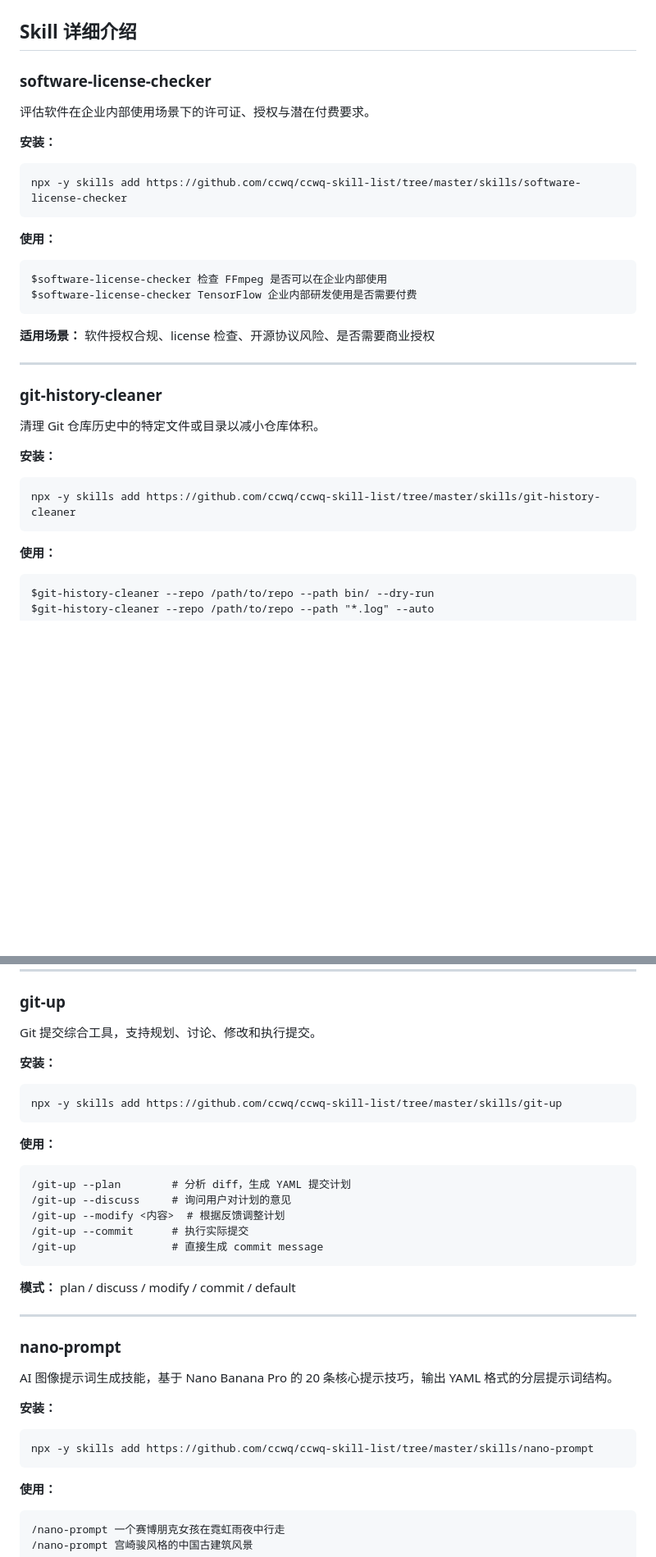
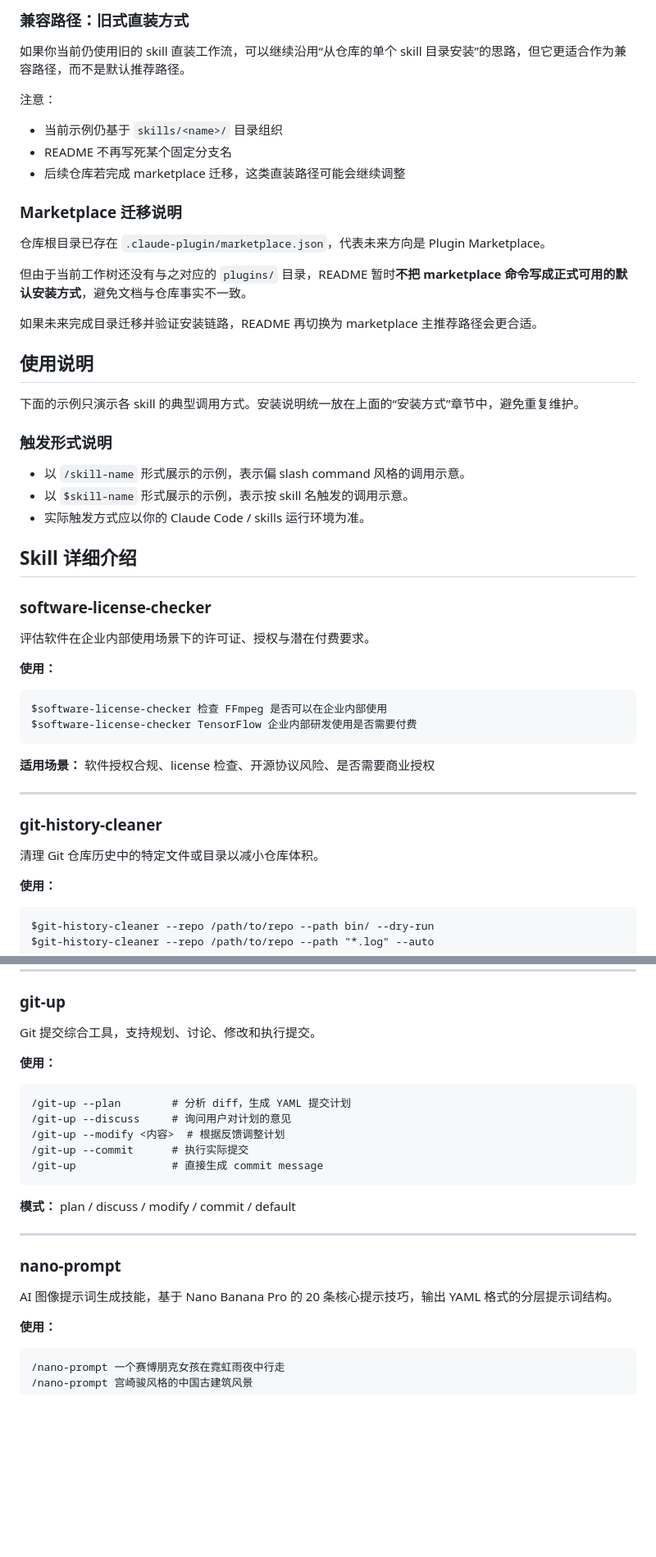
Before and after one commit to ccwq/ccwq-skill-list, a Markdown page: README.md, 2 parts joined by grey strips. Shown at 82% size. Rendered like a GitHub page; blank space fills up the shorter version.

````diff
--- a/README.md
+++ b/README.md
@@ -17,14 +68,35 @@ https://github.com/ccwq/ccwq-skill-list
+### 兼容路径：旧式直装方式
+
+如果你当前仍使用旧的 skill 直装工作流，可以继续沿用“从仓库的单个 skill 目录安装”的思路，但它更适合作为兼容路径，而不是默认推荐路径。
+
+注意：
+- 当前示例仍基于 `skills/<name>/` 目录组织
+- README 不再写死某个固定分支名
+- 后续仓库若完成 marketplace 迁移，这类直装路径可能会继续调整
+
+### Marketplace 迁移说明
+
+仓库根目录已存在 `.claude-plugin/marketplace.json`，代表未来方向是 Plugin Marketplace。
+
+但由于当前工作树还没有与之对应的 `plugins/` 目录，README 暂时**不把 marketplace 命令写成正式可用的默认安装方式**，避免文档与仓库事实不一致。
+
+如果未来完成目录迁移并验证安装链路，README 再切换为 marketplace 主推荐路径会更合适。
+
+## 使用说明
+
+下面的示例只演示各 skill 的典型调用方式。安装说明统一放在上面的“安装方式”章节中，避免重复维护。
+
+### 触发形式说明
+
+- 以 `/skill-name` 形式展示的示例，表示偏 slash command 风格的调用示意。
+- 以 `$skill-name` 形式展示的示例，表示按 skill 名触发的调用示意。
+- 实际触发方式应以你的 Claude Code / skills 运行环境为准。
 
 ## Skill 详细介绍
 
 ### software-license-checker
 
 评估软件在企业内部使用场景下的许可证、授权与潜在付费要求。
-
-**安装：**
-```bash
-npx -y skills add https://github.com/ccwq/ccwq-skill-list/tree/master/skills/software-license-checker
-```
 
 **使用：**
 ```text
@@ -39,11 +111,6 @@ $software-license-checker TensorFlow 企业内部研发使用是否需要付费
 ### git-history-cleaner
 
 清理 Git 仓库历史中的特定文件或目录以减小仓库体积。
-
-**安装：**
-```bash
-npx -y skills add https://github.com/ccwq/ccwq-skill-list/tree/master/skills/git-history-cleaner
-```
 
 **使用：**
 ```text
@@ -68,11 +135,6 @@ $git-history-cleaner --repo /path/to/repo --path "*.log" --auto
 
 Git 提交综合工具，支持规划、讨论、修改和执行提交。
 
-**安装：**
-```bash
-npx -y skills add https://github.com/ccwq/ccwq-skill-list/tree/master/skills/git-up
-```
-
 **使用：**
 ```text
 /git-up --plan        # 分析 diff，生成 YAML 提交计划
@@ -89,11 +151,6 @@ npx -y skills add https://github.com/ccwq/ccwq-skill-list/tree/master/skills/git
 ### nano-prompt
 
 AI 图像提示词生成技能，基于 Nano Banana Pro 的 20 条核心提示技巧，输出 YAML 格式的分层提示词结构。
-
-**安装：**
-```bash
-npx -y skills add https://github.com/ccwq/ccwq-skill-list/tree/master/skills/nano-prompt
-```
 
 **使用：**
 ```text
````
Also changed, not shown: other parts of README.md (+78 -5 lines).
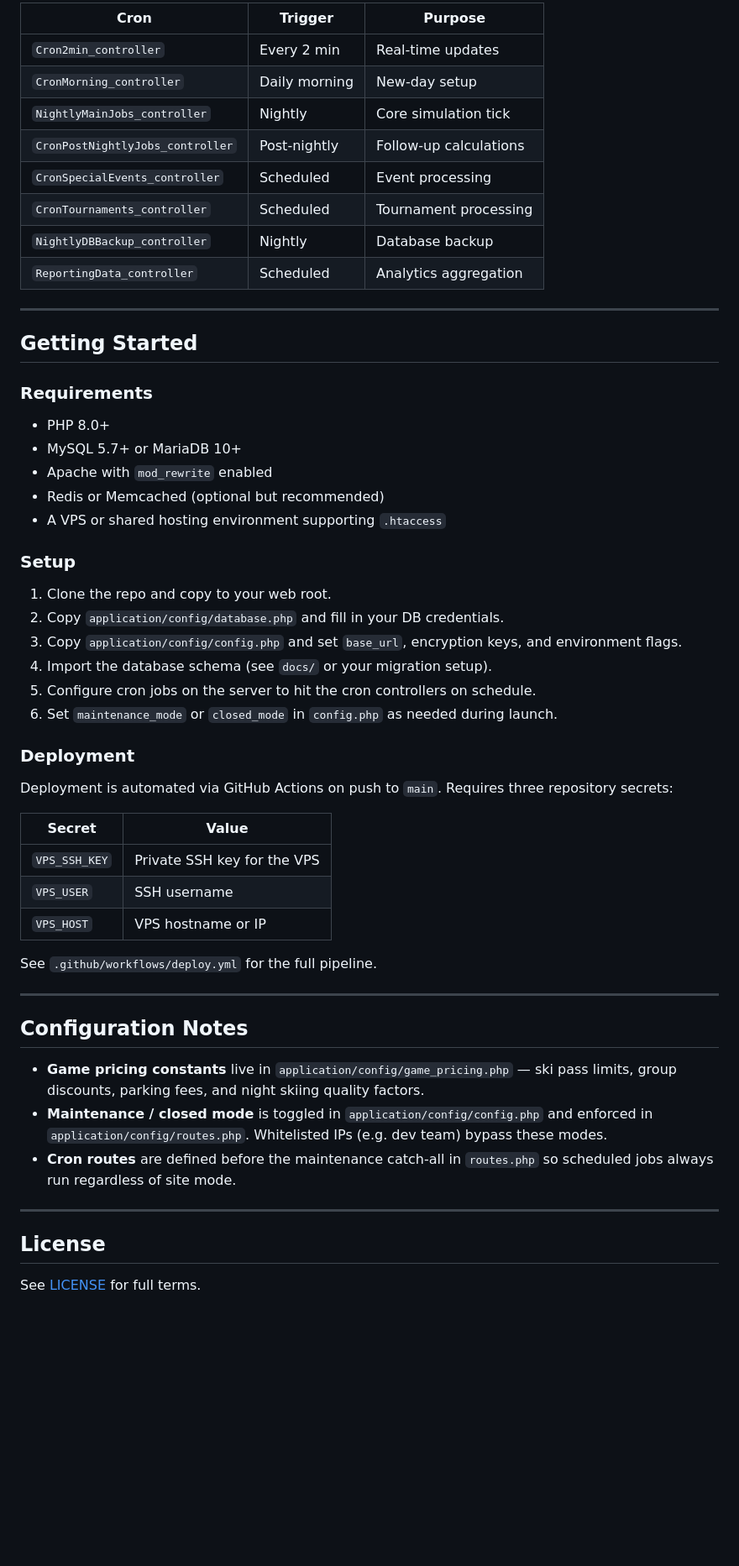
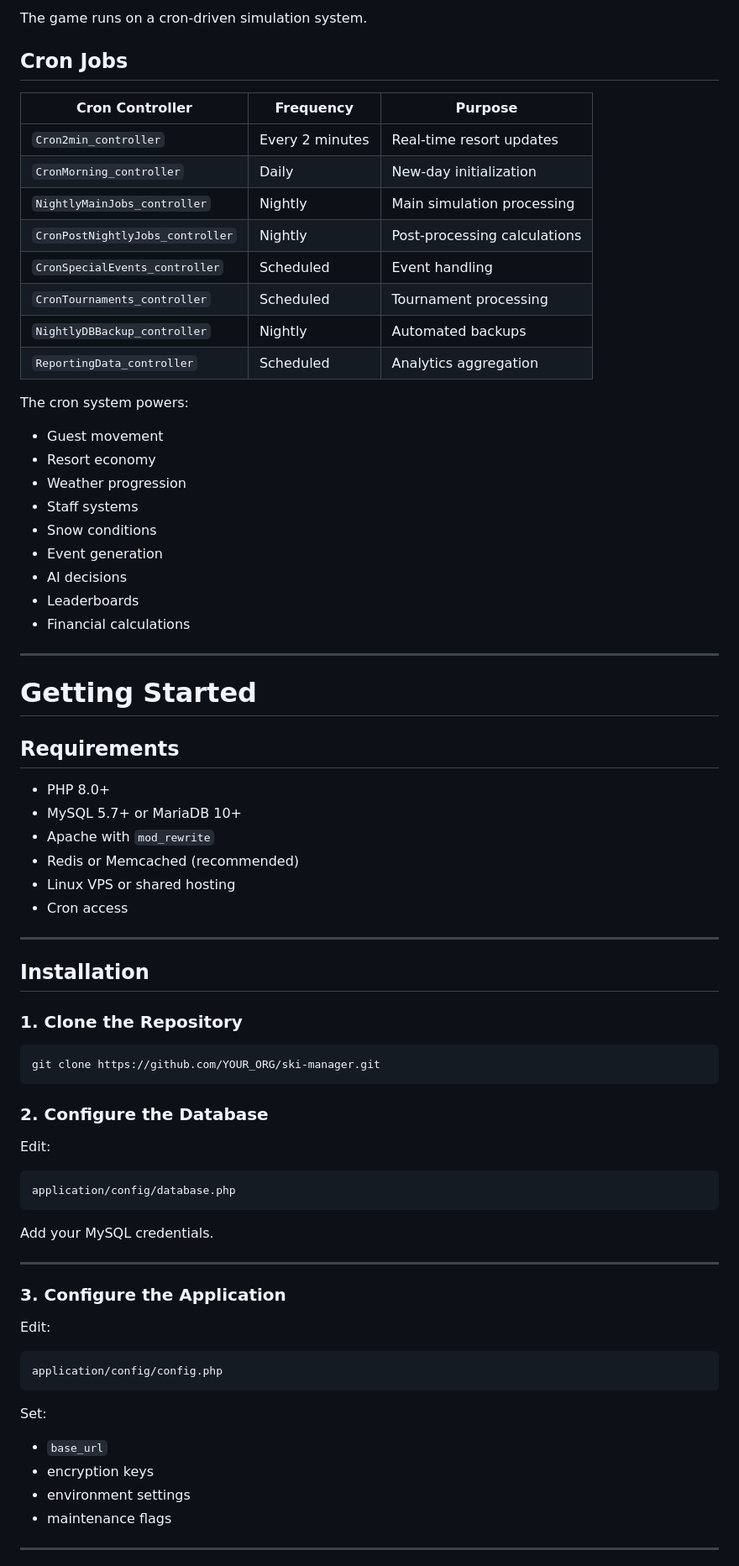
Before and after one commit to Ski-Manager/Manager, a Markdown page: README.md, the part around one of its changes. Shown at 84% size. Drawn GitHub-style; blank space fills up the shorter version.

Commit message:
Revise README for clarity and detail
Updated the README to enhance project description, features, and structure.

Signed-off-by: Marcel <contact@ski-manager.net>

````diff
--- a/README.md
+++ b/README.md
@@ -117,58 +156,80 @@ Scheduled tasks drive the game simulation engine:
 
-| Cron | Trigger | Purpose |
+The game runs on a cron-driven simulation system.
+
+## Cron Jobs
+
+| Cron Controller | Frequency | Purpose |
 |---|---|---|
-| `Cron2min_controller` | Every 2 min | Real-time updates |
-| `CronMorning_controller` | Daily morning | New-day setup |
-| `NightlyMainJobs_controller` | Nightly | Core simulation tick |
-| `CronPostNightlyJobs_controller` | Post-nightly | Follow-up calculations |
-| `CronSpecialEvents_controller` | Scheduled | Event processing |
+| `Cron2min_controller` | Every 2 minutes | Real-time resort updates |
+| `CronMorning_controller` | Daily | New-day initialization |
+| `NightlyMainJobs_controller` | Nightly | Main simulation processing |
+| `CronPostNightlyJobs_controller` | Nightly | Post-processing calculations |
+| `CronSpecialEvents_controller` | Scheduled | Event handling |
 | `CronTournaments_controller` | Scheduled | Tournament processing |
-| `NightlyDBBackup_controller` | Nightly | Database backup |
+| `NightlyDBBackup_controller` | Nightly | Automated backups |
 | `ReportingData_controller` | Scheduled | Analytics aggregation |
+
+The cron system powers:
+
+- Guest movement
+- Resort economy
+- Weather progression
+- Staff systems
+- Snow conditions
+- Event generation
+- AI decisions
+- Leaderboards
+- Financial calculations
 
 ---
 
-## Getting Started
+# Getting Started
 
-### Requirements
+## Requirements
 
 - PHP 8.0+
 - MySQL 5.7+ or MariaDB 10+
-- Apache with `mod_rewrite` enabled
-- Redis or Memcached (optional but recommended)
-- A VPS or shared hosting environment supporting `.htaccess`
-
-### Setup
-
-1. Clone the repo and copy to your web root.
-2. Copy `application/config/database.php` and fill in your DB credentials.
-3. Copy `application/config/config.php` and set `base_url`, encryption keys, and environment flags.
-4. Import the database schema (see `docs/` or your migration setup).
-5. Configure cron jobs on the server to hit the cron controllers on schedule.
-6. Set `maintenance_mode` or `closed_mode` in `config.php` as needed during launch.
-
-### Deployment
-
-Deployment is automated via GitHub Actions on push to `main`. Requires three repository secrets:
-
-| Secret | Value |
-|---|---|
-| `VPS_SSH_KEY` | Private SSH key for the VPS |
-| `VPS_USER` | SSH username |
-| `VPS_HOST` | VPS hostname or IP |
-
-See `.github/workflows/deploy.yml` for the full pipeline.
+- Apache with `mod_rewrite`
+- Redis or Memcached (recommended)
+- Linux VPS or shared hosting
+- Cron access
 
 ---
 
-## Configuration Notes
+## Installation
 
-- **Game pricing constants** live in `application/config/game_pricing.php` — ski pass limits, group discounts, parking fees, and night skiing quality factors.
-- **Maintenance / closed mode** is toggled in `application/config/config.php` and enforced in `application/config/routes.php`. Whitelisted IPs (e.g. dev team) bypass these modes.
-- **Cron routes** are defined before the maintenance catch-all in `routes.php` so scheduled jobs always run regardless of site mode.
+### 1. Clone the Repository
+
+```bash
+git clone https://github.com/YOUR_ORG/ski-manager.git
+```
+
+### 2. Configure the Database
+
+Edit:
+
+```text
+application/config/database.php
+```
+
+Add your MySQL credentials.
 
 ---
 
-## License
+### 3. Configure the Application
 
-See [LICENSE](LICENSE) for full terms.
+Edit:
+
+```text
+application/config/config.php
+```
+
+Set:
+
+- `base_url`
+- encryption keys
+- environment settings
+- maintenance flags
+
+---
+
````
Also changed, not shown: other parts of README.md (+301 -88 lines).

---+---

Where an entry contains an image, skip the image; repeat everything else exactly.

Your response:
Before and after one commit to ccwq/ccwq-skill-list, a Markdown page: README.md, 2 parts joined by grey strips. Shown at 82% size. Rendered like a GitHub page; blank space fills up the shorter version.

````diff
--- a/README.md
+++ b/README.md
@@ -17,14 +68,35 @@ https://github.com/ccwq/ccwq-skill-list
+### 兼容路径：旧式直装方式
+
+如果你当前仍使用旧的 skill 直装工作流，可以继续沿用“从仓库的单个 skill 目录安装”的思路，但它更适合作为兼容路径，而不是默认推荐路径。
+
+注意：
+- 当前示例仍基于 `skills/<name>/` 目录组织
+- README 不再写死某个固定分支名
+- 后续仓库若完成 marketplace 迁移，这类直装路径可能会继续调整
+
+### Marketplace 迁移说明
+
+仓库根目录已存在 `.claude-plugin/marketplace.json`，代表未来方向是 Plugin Marketplace。
+
+但由于当前工作树还没有与之对应的 `plugins/` 目录，README 暂时**不把 marketplace 命令写成正式可用的默认安装方式**，避免文档与仓库事实不一致。
+
+如果未来完成目录迁移并验证安装链路，README 再切换为 marketplace 主推荐路径会更合适。
+
+## 使用说明
+
+下面的示例只演示各 skill 的典型调用方式。安装说明统一放在上面的“安装方式”章节中，避免重复维护。
+
+### 触发形式说明
+
+- 以 `/skill-name` 形式展示的示例，表示偏 slash command 风格的调用示意。
+- 以 `$skill-name` 形式展示的示例，表示按 skill 名触发的调用示意。
+- 实际触发方式应以你的 Claude Code / skills 运行环境为准。
 
 ## Skill 详细介绍
 
 ### software-license-checker
 
 评估软件在企业内部使用场景下的许可证、授权与潜在付费要求。
-
-**安装：**
-```bash
-npx -y skills add https://github.com/ccwq/ccwq-skill-list/tree/master/skills/software-license-checker
-```
 
 **使用：**
 ```text
@@ -39,11 +111,6 @@ $software-license-checker TensorFlow 企业内部研发使用是否需要付费
 ### git-history-cleaner
 
 清理 Git 仓库历史中的特定文件或目录以减小仓库体积。
-
-**安装：**
-```bash
-npx -y skills add https://github.com/ccwq/ccwq-skill-list/tree/master/skills/git-history-cleaner
-```
 
 **使用：**
 ```text
@@ -68,11 +135,6 @@ $git-history-cleaner --repo /path/to/repo --path "*.log" --auto
 
 Git 提交综合工具，支持规划、讨论、修改和执行提交。
 
-**安装：**
-```bash
-npx -y skills add https://github.com/ccwq/ccwq-skill-list/tree/master/skills/git-up
-```
-
 **使用：**
 ```text
 /git-up --plan        # 分析 diff，生成 YAML 提交计划
@@ -89,11 +151,6 @@ npx -y skills add https://github.com/ccwq/ccwq-skill-list/tree/master/skills/git
 ### nano-prompt
 
 AI 图像提示词生成技能，基于 Nano Banana Pro 的 20 条核心提示技巧，输出 YAML 格式的分层提示词结构。
-
-**安装：**
-```bash
-npx -y skills add https://github.com/ccwq/ccwq-skill-list/tree/master/skills/nano-prompt
-```
 
 **使用：**
 ```text
````
Also changed, not shown: other parts of README.md (+78 -5 lines).
Before and after one commit to Ski-Manager/Manager, a Markdown page: README.md, the part around one of its changes. Shown at 84% size. Drawn GitHub-style; blank space fills up the shorter version.

Commit message:
Revise README for clarity and detail
Updated the README to enhance project description, features, and structure.

Signed-off-by: Marcel <contact@ski-manager.net>

````diff
--- a/README.md
+++ b/README.md
@@ -117,58 +156,80 @@ Scheduled tasks drive the game simulation engine:
 
-| Cron | Trigger | Purpose |
+The game runs on a cron-driven simulation system.
+
+## Cron Jobs
+
+| Cron Controller | Frequency | Purpose |
 |---|---|---|
-| `Cron2min_controller` | Every 2 min | Real-time updates |
-| `CronMorning_controller` | Daily morning | New-day setup |
-| `NightlyMainJobs_controller` | Nightly | Core simulation tick |
-| `CronPostNightlyJobs_controller` | Post-nightly | Follow-up calculations |
-| `CronSpecialEvents_controller` | Scheduled | Event processing |
+| `Cron2min_controller` | Every 2 minutes | Real-time resort updates |
+| `CronMorning_controller` | Daily | New-day initialization |
+| `NightlyMainJobs_controller` | Nightly | Main simulation processing |
+| `CronPostNightlyJobs_controller` | Nightly | Post-processing calculations |
+| `CronSpecialEvents_controller` | Scheduled | Event handling |
 | `CronTournaments_controller` | Scheduled | Tournament processing |
-| `NightlyDBBackup_controller` | Nightly | Database backup |
+| `NightlyDBBackup_controller` | Nightly | Automated backups |
 | `ReportingData_controller` | Scheduled | Analytics aggregation |
+
+The cron system powers:
+
+- Guest movement
+- Resort economy
+- Weather progression
+- Staff systems
+- Snow conditions
+- Event generation
+- AI decisions
+- Leaderboards
+- Financial calculations
 
 ---
 
-## Getting Started
+# Getting Started
 
-### Requirements
+## Requirements
 
 - PHP 8.0+
 - MySQL 5.7+ or MariaDB 10+
-- Apache with `mod_rewrite` enabled
-- Redis or Memcached (optional but recommended)
-- A VPS or shared hosting environment supporting `.htaccess`
-
-### Setup
-
-1. Clone the repo and copy to your web root.
-2. Copy `application/config/database.php` and fill in your DB credentials.
-3. Copy `application/config/config.php` and set `base_url`, encryption keys, and environment flags.
-4. Import the database schema (see `docs/` or your migration setup).
-5. Configure cron jobs on the server to hit the cron controllers on schedule.
-6. Set `maintenance_mode` or `closed_mode` in `config.php` as needed during launch.
-
-### Deployment
-
-Deployment is automated via GitHub Actions on push to `main`. Requires three repository secrets:
-
-| Secret | Value |
-|---|---|
-| `VPS_SSH_KEY` | Private SSH key for the VPS |
-| `VPS_USER` | SSH username |
-| `VPS_HOST` | VPS hostname or IP |
-
-See `.github/workflows/deploy.yml` for the full pipeline.
+- Apache with `mod_rewrite`
+- Redis or Memcached (recommended)
+- Linux VPS or shared hosting
+- Cron access
 
 ---
 
-## Configuration Notes
+## Installation
 
-- **Game pricing constants** live in `application/config/game_pricing.php` — ski pass limits, group discounts, parking fees, and night skiing quality factors.
-- **Maintenance / closed mode** is toggled in `application/config/config.php` and enforced in `application/config/routes.php`. Whitelisted IPs (e.g. dev team) bypass these modes.
-- **Cron routes** are defined before the maintenance catch-all in `routes.php` so scheduled jobs always run regardless of site mode.
+### 1. Clone the Repository
+
+```bash
+git clone https://github.com/YOUR_ORG/ski-manager.git
+```
+
+### 2. Configure the Database
+
+Edit:
+
+```text
+application/config/database.php
+```
+
+Add your MySQL credentials.
 
 ---
 
-## License
+### 3. Configure the Application
 
-See [LICENSE](LICENSE) for full terms.
+Edit:
+
+```text
+application/config/config.php
+```
+
+Set:
+
+- `base_url`
+- encryption keys
+- environment settings
+- maintenance flags
+
+---
+
````
Also changed, not shown: other parts of README.md (+301 -88 lines).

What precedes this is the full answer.